After confirming that the boat is in good shape and its systems are in working order, check all the safety equipment on board to help ensure a safe trip for you and your passengers. Thoroughly inspect all life jackets twice or more; in particular, look for holes or tears in the jackets. Be sure to check that your life jackets still fit, especially if you have any children who will be on the boat, as children do grow fast. (And remember, you need a life jacket for each passenger.) Your safety gear should also include fire extinguishers, and you should check to make sure each one is full, and in good working condition.

How you get your boat to the water is just as important as making sure it works. You should check the trailer you are using to transport the boat, as well as the tires to make sure everything is safe and in working condition.

Planning for the Unexpected with Your Boat

You should also prepare for any emergency that may occur while you are out on the water. One such emergency is being stranded. Be sure you have multiple ways of communicating with the rest of civilization every time you take out your boat.

Some boating safety items

The longer your planned trip will be, the more means of communication you will need— as well as extra batteries for any devices that require them. A radio, flare, and a locator beacon are good choices. While cell phones are okay, you should not rely only on one: the battery could die, or service may not be available where you will be traveling. Be sure to take into consideration the fact that any device you use may get wet. If your boat should take on water, will the device you plan to use still work? If it won’t, you will need to have other communication options available.

A whistle makes a great emergency back up; it is loud, uses no batteries, and will continue to work even if it gets wet. A brightly colored flotation device is another great item to have on board. You should also invest in a manual bilge pump for the boat. Though an electric bilge pump is great, you will need a manual pump if you get stranded and the battery dies.

Another vital piece of boating equipment is an anchor. To be on the safe side, the anchor should weigh 1 pound for every foot in length of the boat. Ensure that the anchor is tightly secured to the boat with a rope that that will not sink and is just as long as the boat.

It is always a good idea to have a first aid kit wherever you go, especially on a boat. It could take some time to return to shore and get medical attention if an emergency situation occurs.

Finally, because you never know if something is going to happen to your motor, make sure you have an emergency means of mobility, such as paddles, on board. Keeping a few paddles on your boat can be a big help if your motor dies. The last time we took a group of kids out on a 3-rider towable tube, the motor would not start. We were at the mercy of the current until a passing jet ski towed us in. We had plenty of arm power – just nothing to paddle with!

With all the necessary prep-work out of the way you can take to the water with your loved ones, with the peace of mind that comes from knowing you have what you need to take care of any unforeseen situations.
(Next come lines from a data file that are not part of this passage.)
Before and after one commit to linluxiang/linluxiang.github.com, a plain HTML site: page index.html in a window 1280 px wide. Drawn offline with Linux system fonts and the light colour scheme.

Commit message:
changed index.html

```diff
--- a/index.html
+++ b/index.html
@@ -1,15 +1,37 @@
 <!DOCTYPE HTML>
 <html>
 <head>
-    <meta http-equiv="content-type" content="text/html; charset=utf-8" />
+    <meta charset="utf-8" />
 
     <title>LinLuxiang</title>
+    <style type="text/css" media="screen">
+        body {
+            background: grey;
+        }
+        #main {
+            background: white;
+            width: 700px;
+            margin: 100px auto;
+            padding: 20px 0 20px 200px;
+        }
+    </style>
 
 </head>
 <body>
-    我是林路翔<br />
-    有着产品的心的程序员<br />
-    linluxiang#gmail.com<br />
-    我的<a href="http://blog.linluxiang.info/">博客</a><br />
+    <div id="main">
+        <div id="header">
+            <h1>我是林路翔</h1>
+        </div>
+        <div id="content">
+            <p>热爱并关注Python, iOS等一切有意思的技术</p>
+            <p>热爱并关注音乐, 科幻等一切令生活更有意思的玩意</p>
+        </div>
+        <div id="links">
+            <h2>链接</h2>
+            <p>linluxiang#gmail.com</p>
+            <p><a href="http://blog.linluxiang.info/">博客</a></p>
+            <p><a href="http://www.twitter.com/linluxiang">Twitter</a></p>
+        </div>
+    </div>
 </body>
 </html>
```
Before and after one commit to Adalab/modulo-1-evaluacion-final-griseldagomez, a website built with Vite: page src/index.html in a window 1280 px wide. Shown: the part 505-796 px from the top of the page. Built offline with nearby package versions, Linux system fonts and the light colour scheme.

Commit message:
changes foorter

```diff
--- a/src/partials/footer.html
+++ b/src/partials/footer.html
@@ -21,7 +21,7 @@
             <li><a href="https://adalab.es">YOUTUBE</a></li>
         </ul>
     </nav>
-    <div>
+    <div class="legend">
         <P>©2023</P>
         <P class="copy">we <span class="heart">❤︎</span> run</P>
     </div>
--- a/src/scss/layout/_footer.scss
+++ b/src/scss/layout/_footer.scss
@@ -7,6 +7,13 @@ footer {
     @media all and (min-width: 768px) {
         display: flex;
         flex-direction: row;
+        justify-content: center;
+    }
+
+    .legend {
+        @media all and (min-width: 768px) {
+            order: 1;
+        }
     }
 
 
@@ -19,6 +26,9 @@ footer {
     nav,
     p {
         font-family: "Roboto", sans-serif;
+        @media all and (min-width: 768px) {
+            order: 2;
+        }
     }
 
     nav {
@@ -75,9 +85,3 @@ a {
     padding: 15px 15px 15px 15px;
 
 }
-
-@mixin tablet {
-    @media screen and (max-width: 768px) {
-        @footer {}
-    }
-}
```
Enjoy the trip!

About the Author
Jane Warren enjoys swimming, scuba diving, boating, tubing, and just about anything else related to outdoor water sports. Because of her love of water sports, Jane manages a website that provides the best towable tubes reviews. Other items include wakeboards, kayaks, water skis, and handheld GPS units.